The enterprising planter was associated with a number of plantation properties between the time of his arrival in America and his death in 1842. He acquired Asylum plantation in 1819 and owned the property until 1836. Other tracts owned or planted by McDowell included Lucknow (the Pee Dee plantation at which he died), Rice Hope, Hoogley, Strawberry Hill, Pee Dee, Springfield, Oatlands, Sandy Island, and Woodville. McDowell was a founding member of the Planters Club on the Pee Dee in November 1839. He served as vestryman and building committee member of Prince Frederick Episcopal Church, Winyah, and represented Georgetown District at South Carolina's Union convention of 1832.
Davison McDowell first married Mary Moore, who died shortly thereafter, in 1822. In 1827, he married Catherine DuBose McCrea Witherspoon (1799-1887), widow of Robert Sidney Witherspoon. They were the parents of eight children, four of whom died in infancy or early childhood. McDowell died in 1842, at the age of fifty-eight, and was buried at All Saints Episcopal Church, Waccamaw, near Pawley's Island. After her husband's death, Catherine McDowell gave up the family's lowcountry plantation and removed to her own plantation near Sumter.
McDowell's plantation journal, 1815-1833, is a rich source of additional information on the rice planter and is particularly revealing in its documentation of life at Asylum. The volume contains a record of seasonal household moves between plantations, the sea shore, and various other properties. Other entries note the importation of wine purchased jointly with neighboring planters J.W. Allston and R.O. Anderson. Notations dated 6 October 1826 and 14 October 1830 document McDowell's involvement in local politics as supervisor of elections for Georgetown District. Further evincing his political stance, an entry from 3 December 1832 comments on the Union convention and the Palmetto state's growing preoccupation with sectionalism and states rights—"I hope the Almighty will direct our Consultation for the preservation of these U.S., the good of the State, the safety, honour & welfare of thy People." A single July 1829 entry documents McDowell's role as a bondsman in the trial of slaves accused of complicity in an abortive Georgetown insurrection.

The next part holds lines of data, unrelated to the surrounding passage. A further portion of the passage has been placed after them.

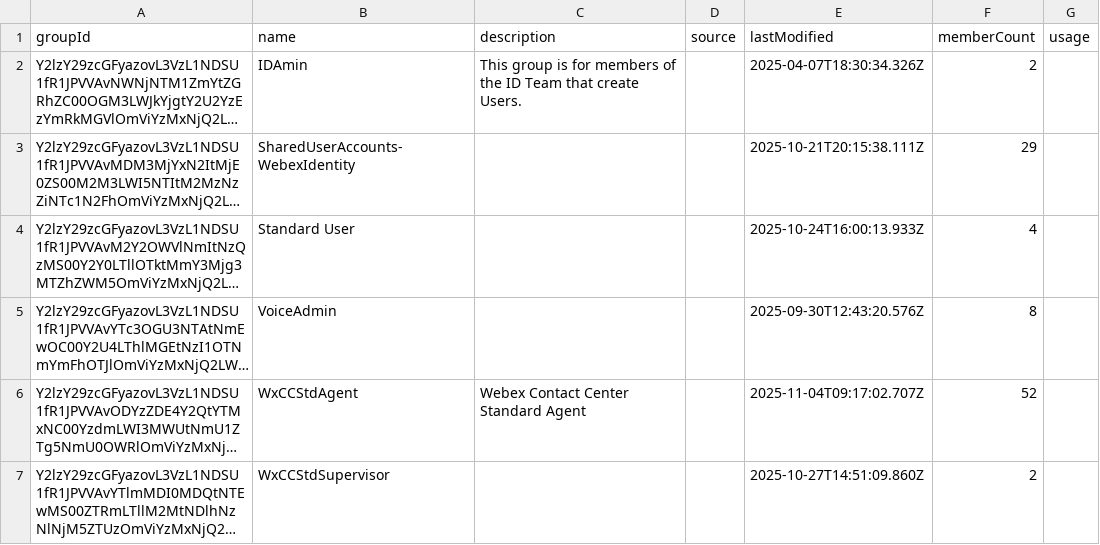
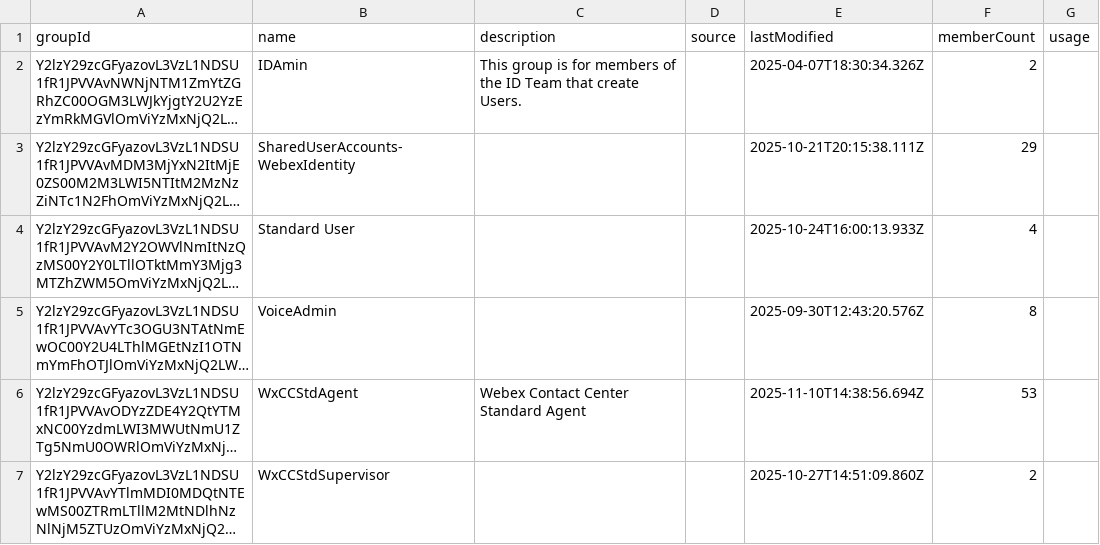
Before and after one commit to dannywalker-afni-com/Wx, a CSV file: groupPy/groups.csv, drawn as a sheet; long unchanged cells end in …; the diff names each change by its address in the sheet, - before the commit and + after, or states it on an @@ line.

```diff
--- a/groupPy/groups.csv
+++ b/groupPy/groups.csv
-E6 (lastModified): 2025-11-04T09:17:02.707Z
+E6 (lastModified): 2025-11-10T14:38:56.694Z
-F6 (memberCount): 52
+F6 (memberCount): 53
```
Also changed, not shown: groupPy/groupMemberACDLog.csv, groupPy/group_members.csv, 3 other files.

As expected, the journal contains detailed planting and crop records indicating the date when planting began, when planting was completed, when harvesting began, and when harvesting was completed. Although rice was McDowell's cash crop, subsistence farming was necessary to feed the many hands on Asylum. The journal denotes McDowell's careful attention to the cultivation of other crops such as corn, peas, potatoes, yams, and oats. As is typical with many plantation journals, the volume contains a systematic record of weather observations. McDowell's record is particularly interesting for meteorological prognostication for the coming year based upon the weather for the twelve days of Christmas.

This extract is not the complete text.